- China confirms it will suspend its additional 25 percent tariff on imports of U.S. autos.
- The reduced barrier, which is the same as pre-trade war levels, will be put in place for 90 days from January 1.
- President Trump and his Chinese counterpart President Xi agreed to attempt a trade war truce on December 1.
China has said it will temporarily halt its additional 25 percent tariff on vehicles made in the United States.
The relief will last for three months staring from January 1, as part of an agreed truce between Beijing and Washington.
The Chinese finance ministry said on its website that China will suspend 25 percent tariffs on 144 vehicles and auto parts originating from the U.S. and 5 percent tariffs on an additional 67 auto items.
U.S. President Donald Trump and President Xi Jinping agreed to lessen the impact of trade tariffs for the first 90 days of 2019, following a dinner in Argentina on December 1.
The U.S. has slapped a 25 percent tariff on finished vehicles built in China and 10 percent on most auto parts.
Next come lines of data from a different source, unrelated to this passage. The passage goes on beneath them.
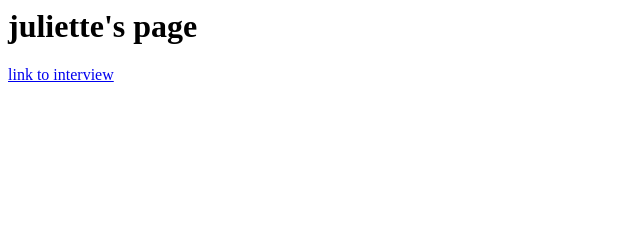
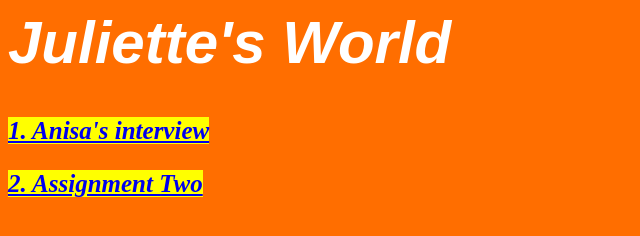
Before and after one commit to juliettevasquez/juliettevasquez.github.io, a plain HTML site: page index.html in a window 1280 px wide. Shown: the whole page, without its empty margins (0-640 px from the left). Drawn offline with Linux system fonts and the light colour scheme.

Commit message:
Adding index file

```diff
--- a/index.html
+++ b/index.html
@@ -1,10 +1,36 @@
 <html>
 	<head>
 		<title>Hello, world.</title>
+		<style>
+            body {
+                background-color: #ff6e00;
+            }
+            span {
+            	color: white;
+            	font-size: 25px;
+            	background-color:yellow;
+
+
+            }
+            h1 {
+            	font-size: 60;
+            	font-family: Arial;
+
+
+            }
+        </style>
 	</head>
 
 	<body>
-		<h1>juliette's page</h1>
-		<a href="partner.html">link to interview</a>
+		<em style="color: white; background-color: #ff6e00;">
+		<h1>Juliette's World</h1>
+		<span><strong>
+		<a href="partner.html">1. Anisa's interview</a></strong>
+	<strong>	<p>
+	<span>	<a href="assignment.html">
+		2. Assignment Two
+		</a></p>
+		</strong></span>
+
 	</body>
 </html>
```
Also changed, not shown: assignment.html (added, +14 -0 lines), page4.html (added, +4 -0 lines), partner.html (+18 -3 lines), 1 other file.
China's 40 percent tariff on U.S. car imports will now reduce to 15 percent for 90 days.
That brings the auto tariffs in China back down to the same level as before the point that the two countries began imposing tit-for-tat levies.
Tariffs help the big three?
Ina note released Thursday, auto analysts at the Swiss bank UBS said trade risks continue to linger and that under their worst scenario, U.S. sales could slump by as much as 12 percent.
But UBS highlighted Ford, General Motors and Fiat Chrysler as potential winners should tariffs prohibit imports, as all three have capacity to boost domestic production.
Meanwhile, auto sales in China fell 14 percent in November over the same month in 2017, the Chinese Association of Automobile Manufacturers said Tuesday.
That slowdown, while part blamed on the trade war, is also reflective of Chinese domestic demand losing steam.
And Anna-Marie Baisden, head of autos research at Fitch Solutions told CNBC on Friday that getting a tariff deal in place may not spark fresh demand.
"Lowering tariffs might not actually make a big difference because the Chinese market is slowing anyway so even domestic brands are suffering," she said via email.
European auto stocks hit hard
Auto stocks in Europe were among the leading losers on Friday following a steep drop in the number of new car registrations.
European car sales dropped 8.1 percent in November, falling for the third straight month after the introduction of a new emissions-testing regime in September.
The Stoxx 600 Autos sector dipped 2.2 percent following the data but has since pared losses. At 6:02 a.m. Eastern Time, the index of major European auto and auto-supplier stocks was lower by 1.4 percent.
For new car registrations, Renault led the declines with sales falling by 16 percent, while Volkswagen and Fiat Chrysler also posted disappointing numbers.
Over the summer, auto dealers had offered incentives to empty stock before new emissions rules came into effect, according to the European Automobile Manufacturers' Association (ACEA).
"Ahead of the introduction of the new WLTP test in September, car registrations jumped by 31.2 percent in August, which has led to a drop in demand in the following months," the ACEA said in a statement Friday.
The EMEA added that car demand for November had shrunk in all of Europe's five biggest markets.
Aside from the technology hurdle that prompted a summer rush of European car registrations, one analyst at Citi told "Squawk Box Europe" on Friday that said there was also evidence of a slowdown in the consumer's desire to borrow and spend.
"It is about lending conditions. It is not only the nominal rate but what kind of coverage is the bank charging on the loan," said Luis Costa, head of CEEMEA FX and rates strategy at Citi.
Costa cautioned however that there had been no "massive tightening of lending conditions yet."
European stocks as a whole have performed poorly Friday morning as the drumbeat of weak data has continued from China. Overnight investors learned that November's retail sales in China grew at their weakest monthly pace since 2003, hurting autos and other stocks with exposure to the country.